── GIVEN INFORMATION

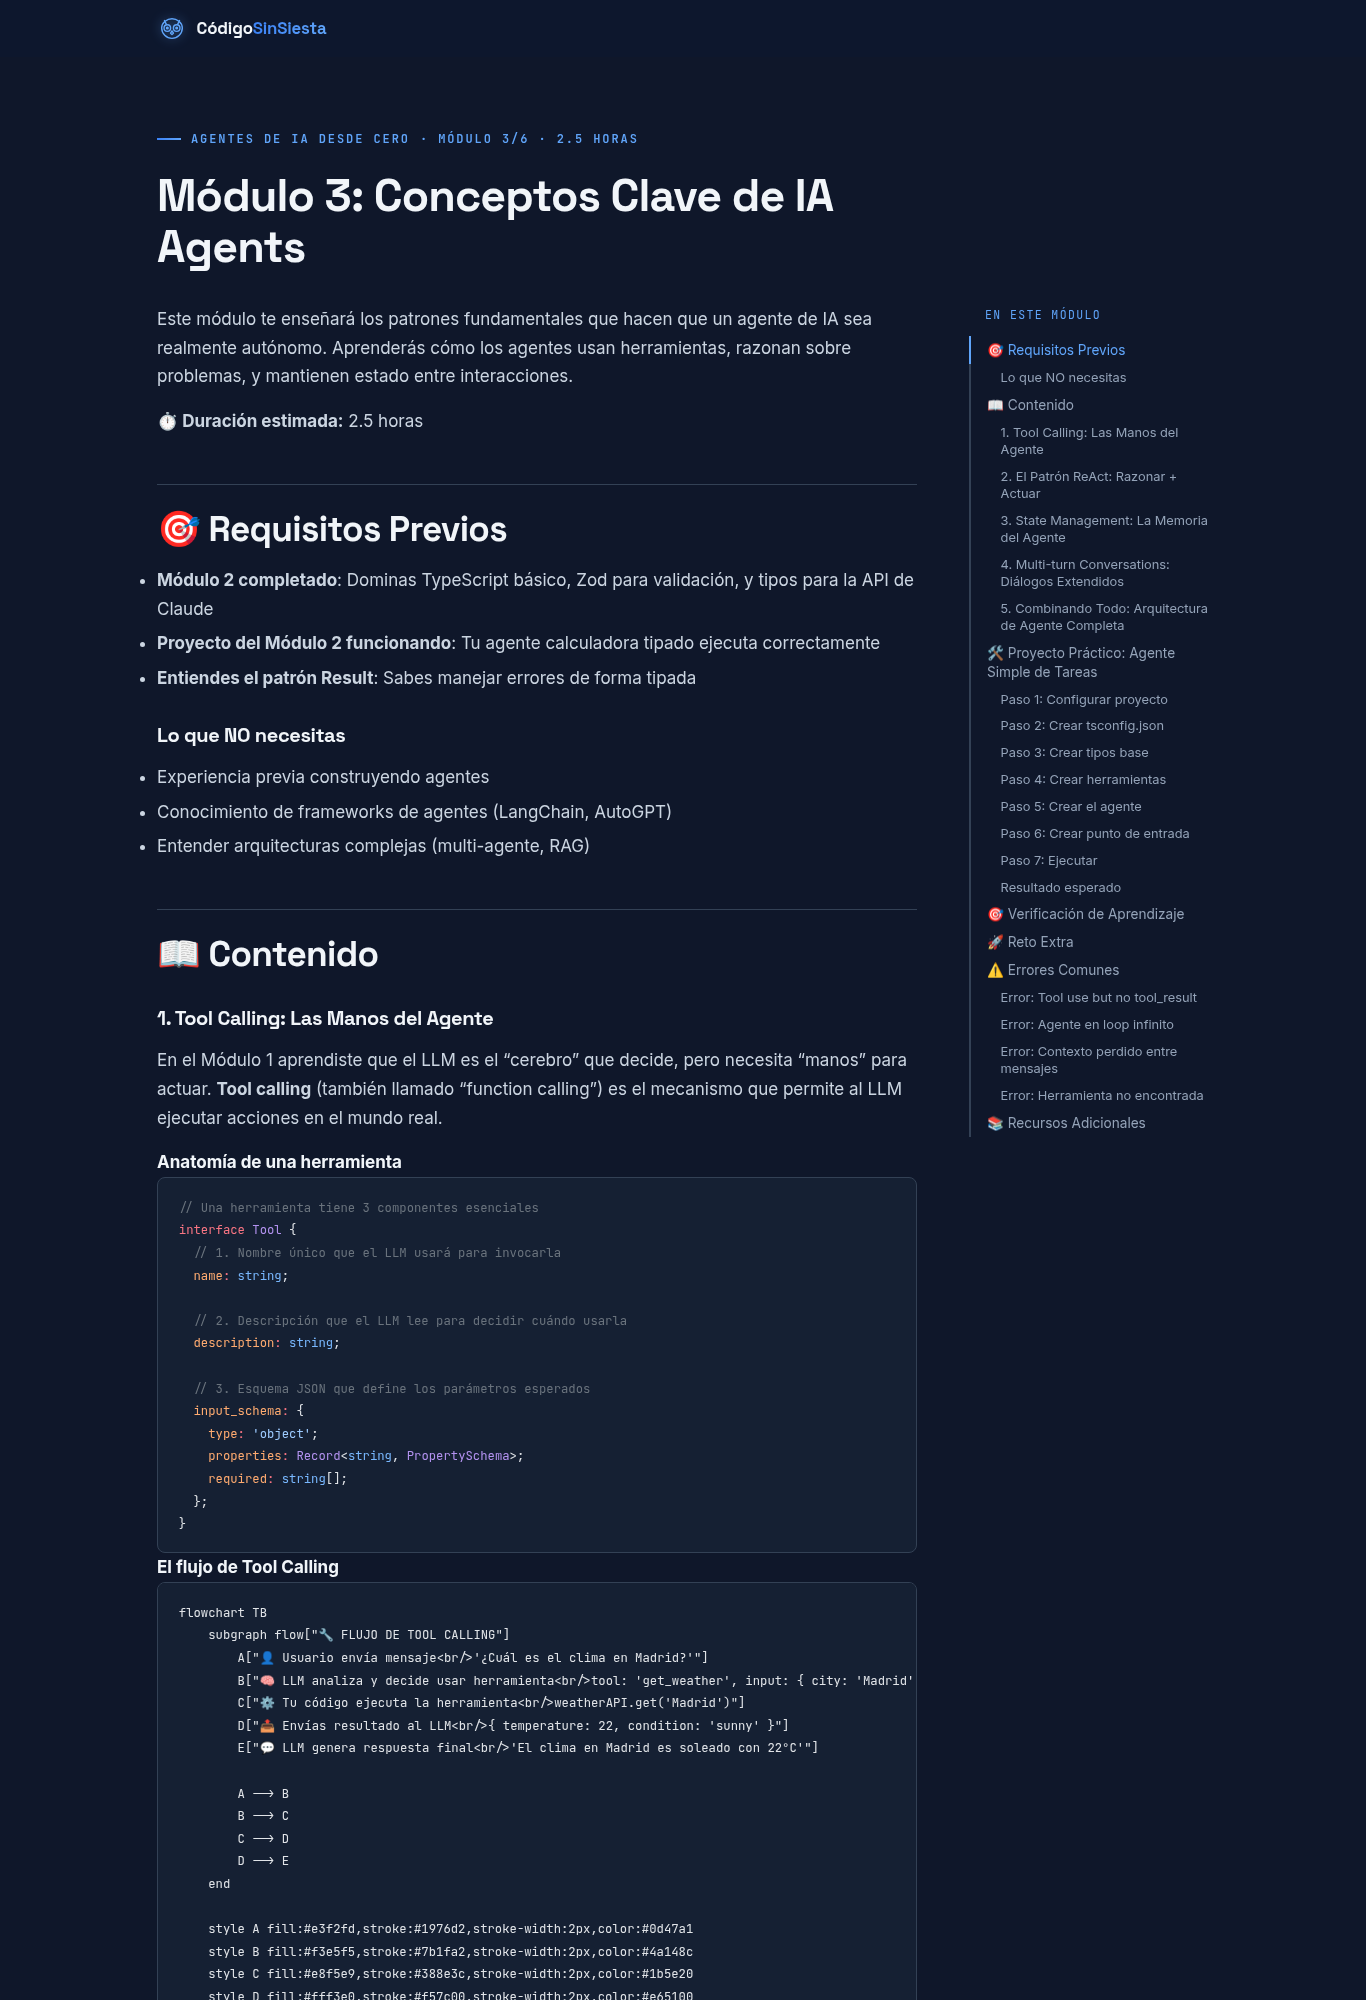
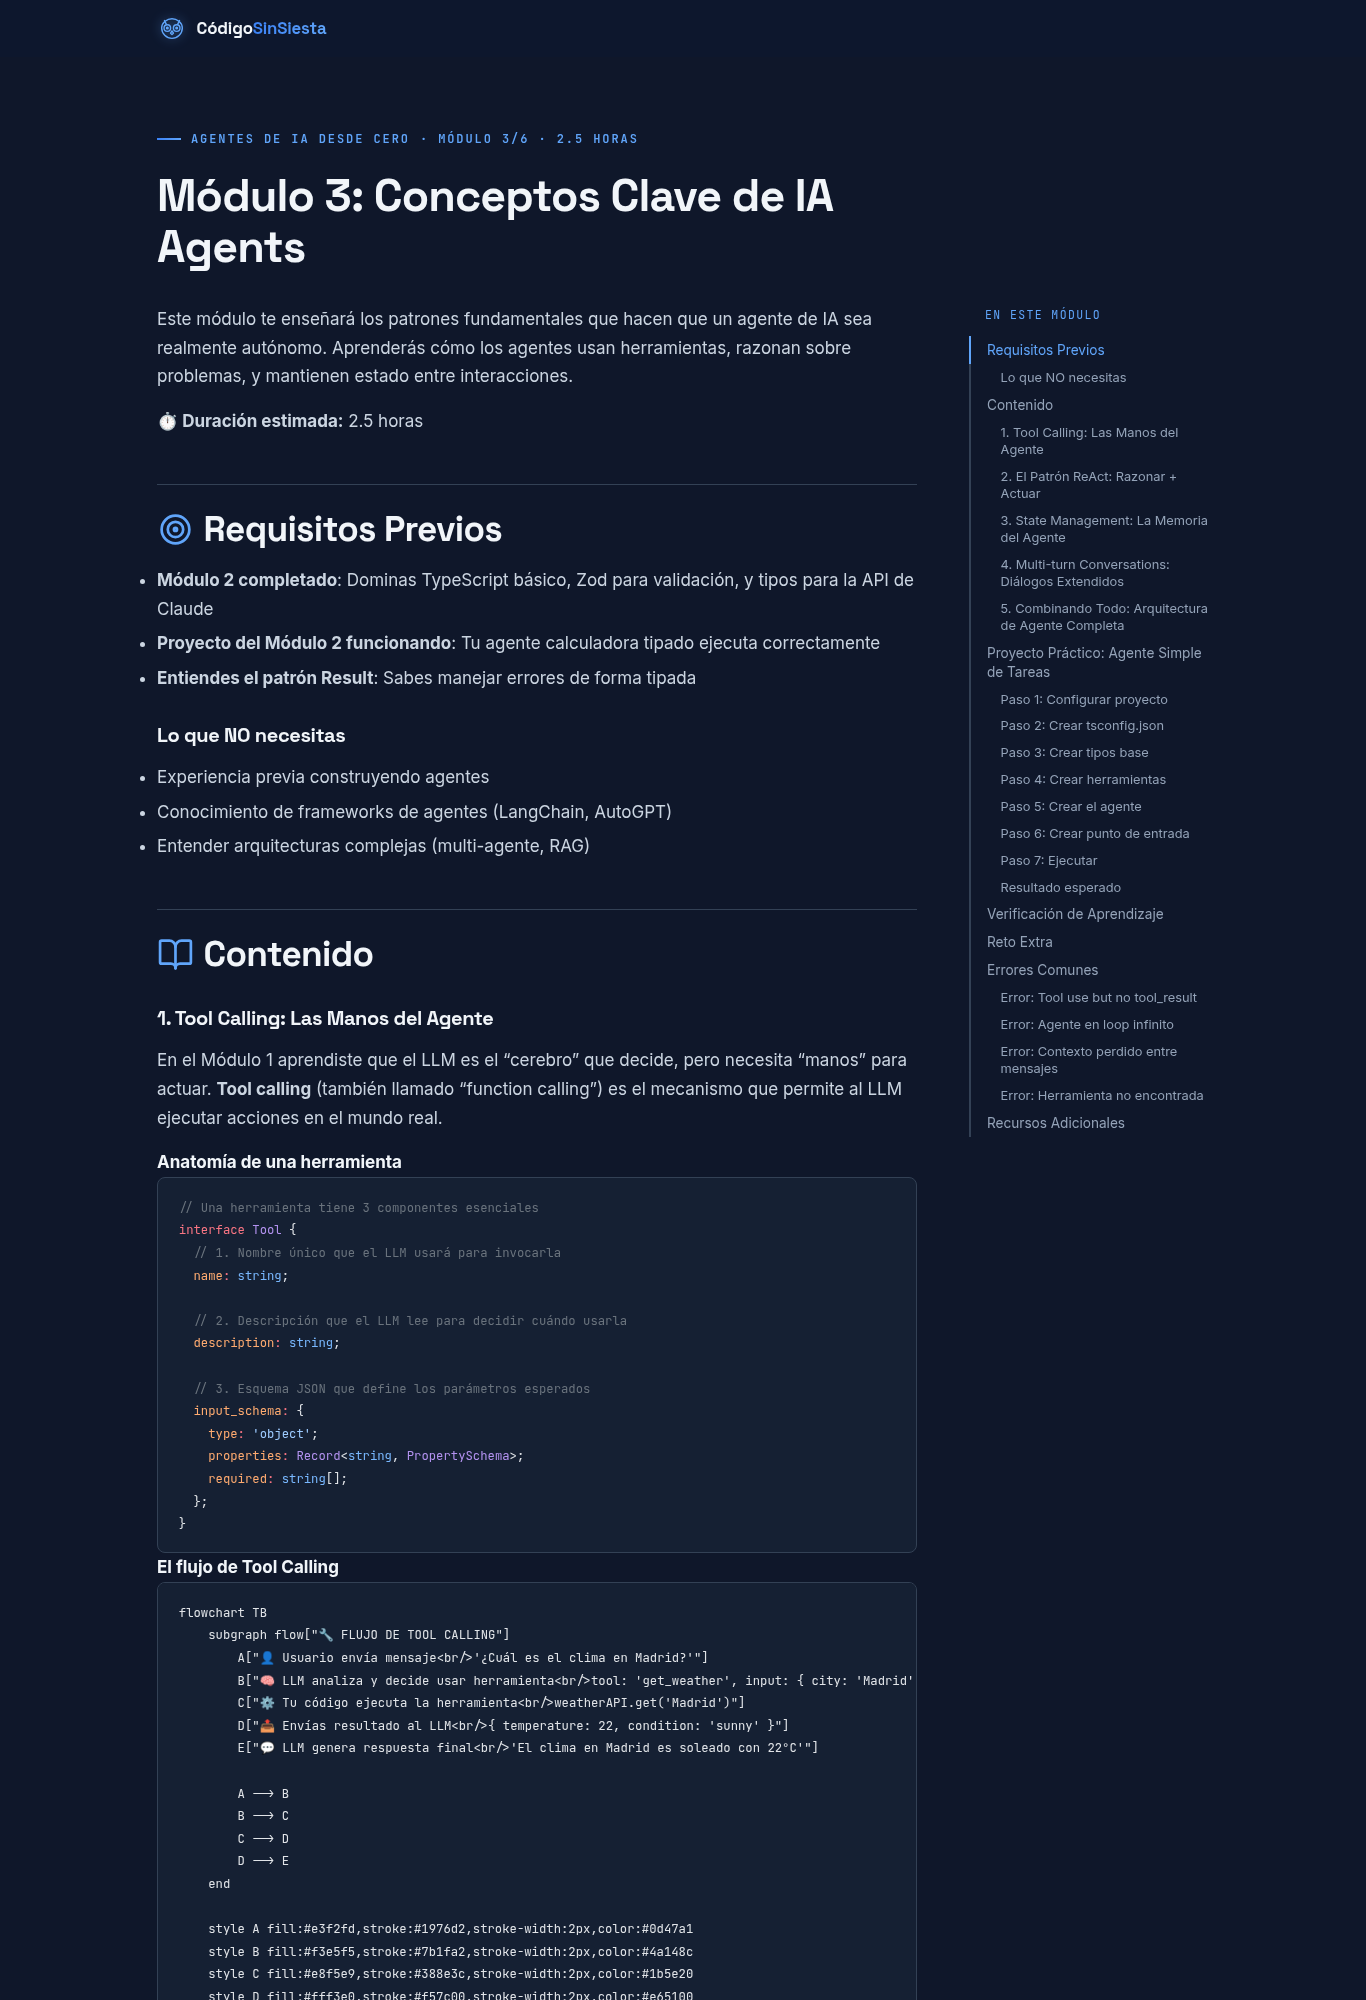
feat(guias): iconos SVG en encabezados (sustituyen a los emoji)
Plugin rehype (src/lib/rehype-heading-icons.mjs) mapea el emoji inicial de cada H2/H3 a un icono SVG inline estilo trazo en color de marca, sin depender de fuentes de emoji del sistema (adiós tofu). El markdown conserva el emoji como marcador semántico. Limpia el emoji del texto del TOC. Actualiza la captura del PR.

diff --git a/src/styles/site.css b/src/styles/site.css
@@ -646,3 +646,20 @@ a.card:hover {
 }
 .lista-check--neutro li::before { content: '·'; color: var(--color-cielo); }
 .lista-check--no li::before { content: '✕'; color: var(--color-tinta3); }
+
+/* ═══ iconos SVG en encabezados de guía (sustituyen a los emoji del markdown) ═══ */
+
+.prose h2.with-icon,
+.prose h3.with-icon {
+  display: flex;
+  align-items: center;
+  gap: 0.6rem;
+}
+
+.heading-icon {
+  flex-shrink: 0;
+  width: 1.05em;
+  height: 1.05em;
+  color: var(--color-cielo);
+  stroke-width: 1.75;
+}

────

=== EXERCISE DETAILS ===
The data must be printed exactly, image-free.

=== RESULT OF THE EXERCISE ===
feat(guias): iconos SVG en encabezados (sustituyen a los emoji)
Plugin rehype (src/lib/rehype-heading-icons.mjs) mapea el emoji inicial de cada H2/H3 a un icono SVG inline estilo trazo en color de marca, sin depender de fuentes de emoji del sistema (adiós tofu). El markdown conserva el emoji como marcador semántico. Limpia el emoji del texto del TOC. Actualiza la captura del PR.

diff --git a/src/styles/site.css b/src/styles/site.css
@@ -646,3 +646,20 @@ a.card:hover {
 }
 .lista-check--neutro li::before { content: '·'; color: var(--color-cielo); }
 .lista-check--no li::before { content: '✕'; color: var(--color-tinta3); }
+
+/* ═══ iconos SVG en encabezados de guía (sustituyen a los emoji del markdown) ═══ */
+
+.prose h2.with-icon,
+.prose h3.with-icon {
+  display: flex;
+  align-items: center;
+  gap: 0.6rem;
+}
+
+.heading-icon {
+  flex-shrink: 0;
+  width: 1.05em;
+  height: 1.05em;
+  color: var(--color-cielo);
+  stroke-width: 1.75;
+}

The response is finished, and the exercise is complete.